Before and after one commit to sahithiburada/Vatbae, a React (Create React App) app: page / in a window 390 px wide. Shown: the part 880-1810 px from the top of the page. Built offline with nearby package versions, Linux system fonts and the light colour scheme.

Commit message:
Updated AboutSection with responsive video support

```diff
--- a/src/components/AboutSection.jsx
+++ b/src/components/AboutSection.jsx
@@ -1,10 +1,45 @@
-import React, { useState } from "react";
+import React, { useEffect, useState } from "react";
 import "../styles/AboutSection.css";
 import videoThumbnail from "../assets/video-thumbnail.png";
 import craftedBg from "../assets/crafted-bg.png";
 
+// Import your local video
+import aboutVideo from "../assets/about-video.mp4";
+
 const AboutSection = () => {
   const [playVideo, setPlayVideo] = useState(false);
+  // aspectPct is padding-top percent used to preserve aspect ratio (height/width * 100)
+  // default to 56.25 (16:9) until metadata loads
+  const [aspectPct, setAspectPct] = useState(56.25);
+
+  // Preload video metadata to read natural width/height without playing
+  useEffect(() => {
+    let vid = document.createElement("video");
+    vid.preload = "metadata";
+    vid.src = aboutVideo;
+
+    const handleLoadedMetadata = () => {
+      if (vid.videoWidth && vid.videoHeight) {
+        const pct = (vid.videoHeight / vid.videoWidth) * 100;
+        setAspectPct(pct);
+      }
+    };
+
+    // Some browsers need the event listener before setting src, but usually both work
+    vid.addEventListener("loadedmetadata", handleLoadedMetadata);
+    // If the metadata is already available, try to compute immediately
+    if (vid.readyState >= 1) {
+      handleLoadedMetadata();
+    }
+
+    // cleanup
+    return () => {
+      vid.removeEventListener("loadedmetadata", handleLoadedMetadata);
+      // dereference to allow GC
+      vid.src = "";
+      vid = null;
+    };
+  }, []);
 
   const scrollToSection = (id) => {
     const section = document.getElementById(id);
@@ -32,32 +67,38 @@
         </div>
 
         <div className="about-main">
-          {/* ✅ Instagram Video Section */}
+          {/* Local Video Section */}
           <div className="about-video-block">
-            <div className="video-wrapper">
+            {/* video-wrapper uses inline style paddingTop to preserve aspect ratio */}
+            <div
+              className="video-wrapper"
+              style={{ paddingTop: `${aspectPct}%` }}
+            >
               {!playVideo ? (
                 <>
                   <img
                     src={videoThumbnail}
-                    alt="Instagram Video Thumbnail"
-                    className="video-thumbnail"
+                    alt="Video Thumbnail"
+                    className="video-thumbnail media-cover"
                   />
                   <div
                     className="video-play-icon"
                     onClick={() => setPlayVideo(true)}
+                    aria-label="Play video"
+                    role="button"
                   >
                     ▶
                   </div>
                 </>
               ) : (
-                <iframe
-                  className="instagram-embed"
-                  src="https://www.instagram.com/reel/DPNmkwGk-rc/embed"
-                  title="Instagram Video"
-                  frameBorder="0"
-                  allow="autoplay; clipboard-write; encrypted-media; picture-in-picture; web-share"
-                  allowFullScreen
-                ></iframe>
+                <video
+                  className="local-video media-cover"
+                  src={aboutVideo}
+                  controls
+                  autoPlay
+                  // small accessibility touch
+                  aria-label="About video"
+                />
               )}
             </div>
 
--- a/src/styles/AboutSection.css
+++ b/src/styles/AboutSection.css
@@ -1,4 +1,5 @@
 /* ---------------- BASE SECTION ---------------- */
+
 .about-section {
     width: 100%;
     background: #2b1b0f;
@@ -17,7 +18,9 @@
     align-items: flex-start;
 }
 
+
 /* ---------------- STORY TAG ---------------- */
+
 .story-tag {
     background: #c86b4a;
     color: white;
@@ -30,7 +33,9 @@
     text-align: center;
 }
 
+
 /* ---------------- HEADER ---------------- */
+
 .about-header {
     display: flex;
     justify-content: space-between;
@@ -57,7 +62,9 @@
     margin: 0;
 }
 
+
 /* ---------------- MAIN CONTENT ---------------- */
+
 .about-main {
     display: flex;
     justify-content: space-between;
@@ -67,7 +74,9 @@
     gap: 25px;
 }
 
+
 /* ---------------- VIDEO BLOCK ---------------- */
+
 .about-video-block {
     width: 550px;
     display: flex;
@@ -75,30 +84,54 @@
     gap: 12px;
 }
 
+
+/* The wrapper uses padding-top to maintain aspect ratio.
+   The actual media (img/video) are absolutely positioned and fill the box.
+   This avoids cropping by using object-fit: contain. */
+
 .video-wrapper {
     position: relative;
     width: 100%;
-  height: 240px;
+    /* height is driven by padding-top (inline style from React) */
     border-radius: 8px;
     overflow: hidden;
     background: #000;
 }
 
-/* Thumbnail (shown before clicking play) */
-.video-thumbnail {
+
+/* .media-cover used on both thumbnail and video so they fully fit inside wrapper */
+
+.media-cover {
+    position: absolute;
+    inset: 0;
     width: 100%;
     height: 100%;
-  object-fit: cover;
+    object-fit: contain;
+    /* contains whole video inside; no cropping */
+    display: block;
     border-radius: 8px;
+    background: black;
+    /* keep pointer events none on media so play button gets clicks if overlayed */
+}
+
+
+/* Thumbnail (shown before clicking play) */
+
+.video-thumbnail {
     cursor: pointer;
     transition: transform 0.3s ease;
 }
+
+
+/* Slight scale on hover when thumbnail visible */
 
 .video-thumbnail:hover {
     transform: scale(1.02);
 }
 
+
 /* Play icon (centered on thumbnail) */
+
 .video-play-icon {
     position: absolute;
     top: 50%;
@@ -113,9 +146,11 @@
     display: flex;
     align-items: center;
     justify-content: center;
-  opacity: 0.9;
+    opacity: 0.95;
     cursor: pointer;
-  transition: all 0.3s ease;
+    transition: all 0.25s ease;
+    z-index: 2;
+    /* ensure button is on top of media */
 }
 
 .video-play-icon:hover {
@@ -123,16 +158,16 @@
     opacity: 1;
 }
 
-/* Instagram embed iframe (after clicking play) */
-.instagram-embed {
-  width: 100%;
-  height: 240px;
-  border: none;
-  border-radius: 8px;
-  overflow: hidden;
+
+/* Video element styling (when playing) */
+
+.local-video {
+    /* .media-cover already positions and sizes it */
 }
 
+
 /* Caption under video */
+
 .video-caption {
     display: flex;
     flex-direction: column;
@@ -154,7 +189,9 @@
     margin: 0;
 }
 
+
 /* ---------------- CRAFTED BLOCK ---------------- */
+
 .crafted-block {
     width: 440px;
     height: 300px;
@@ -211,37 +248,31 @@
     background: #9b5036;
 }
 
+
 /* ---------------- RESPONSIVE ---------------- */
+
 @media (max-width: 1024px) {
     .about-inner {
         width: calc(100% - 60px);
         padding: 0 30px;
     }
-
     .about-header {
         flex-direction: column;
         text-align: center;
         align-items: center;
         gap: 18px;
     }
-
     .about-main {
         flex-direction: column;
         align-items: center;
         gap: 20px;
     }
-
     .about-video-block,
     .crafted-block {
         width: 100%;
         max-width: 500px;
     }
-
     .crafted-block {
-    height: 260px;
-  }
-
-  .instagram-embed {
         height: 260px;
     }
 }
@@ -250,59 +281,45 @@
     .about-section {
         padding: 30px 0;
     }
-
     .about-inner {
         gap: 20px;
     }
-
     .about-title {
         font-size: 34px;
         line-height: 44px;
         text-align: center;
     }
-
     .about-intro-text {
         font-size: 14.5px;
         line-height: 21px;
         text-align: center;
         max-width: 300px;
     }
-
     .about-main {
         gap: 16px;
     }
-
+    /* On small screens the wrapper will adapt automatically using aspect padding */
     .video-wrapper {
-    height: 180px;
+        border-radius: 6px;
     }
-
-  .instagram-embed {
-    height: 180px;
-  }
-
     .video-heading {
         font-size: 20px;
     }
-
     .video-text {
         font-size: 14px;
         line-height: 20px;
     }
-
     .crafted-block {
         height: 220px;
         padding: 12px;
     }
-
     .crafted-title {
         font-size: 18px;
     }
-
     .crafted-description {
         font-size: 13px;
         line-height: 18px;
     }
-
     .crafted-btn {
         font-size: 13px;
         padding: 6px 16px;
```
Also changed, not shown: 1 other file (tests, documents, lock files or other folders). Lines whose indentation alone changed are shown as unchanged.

━━━━━━━━━━━━━━━━━━━━

Scan the records for the word "wrapper", and copy each line where it is found.

Solution to this task:
-            <div className="video-wrapper">
+            {/* video-wrapper uses inline style paddingTop to preserve aspect ratio */}
+              className="video-wrapper"
+/* The wrapper uses padding-top to maintain aspect ratio.
 .video-wrapper {
+/* .media-cover used on both thumbnail and video so they fully fit inside wrapper */
+    /* On small screens the wrapper will adapt automatically using aspect padding */
     .video-wrapper {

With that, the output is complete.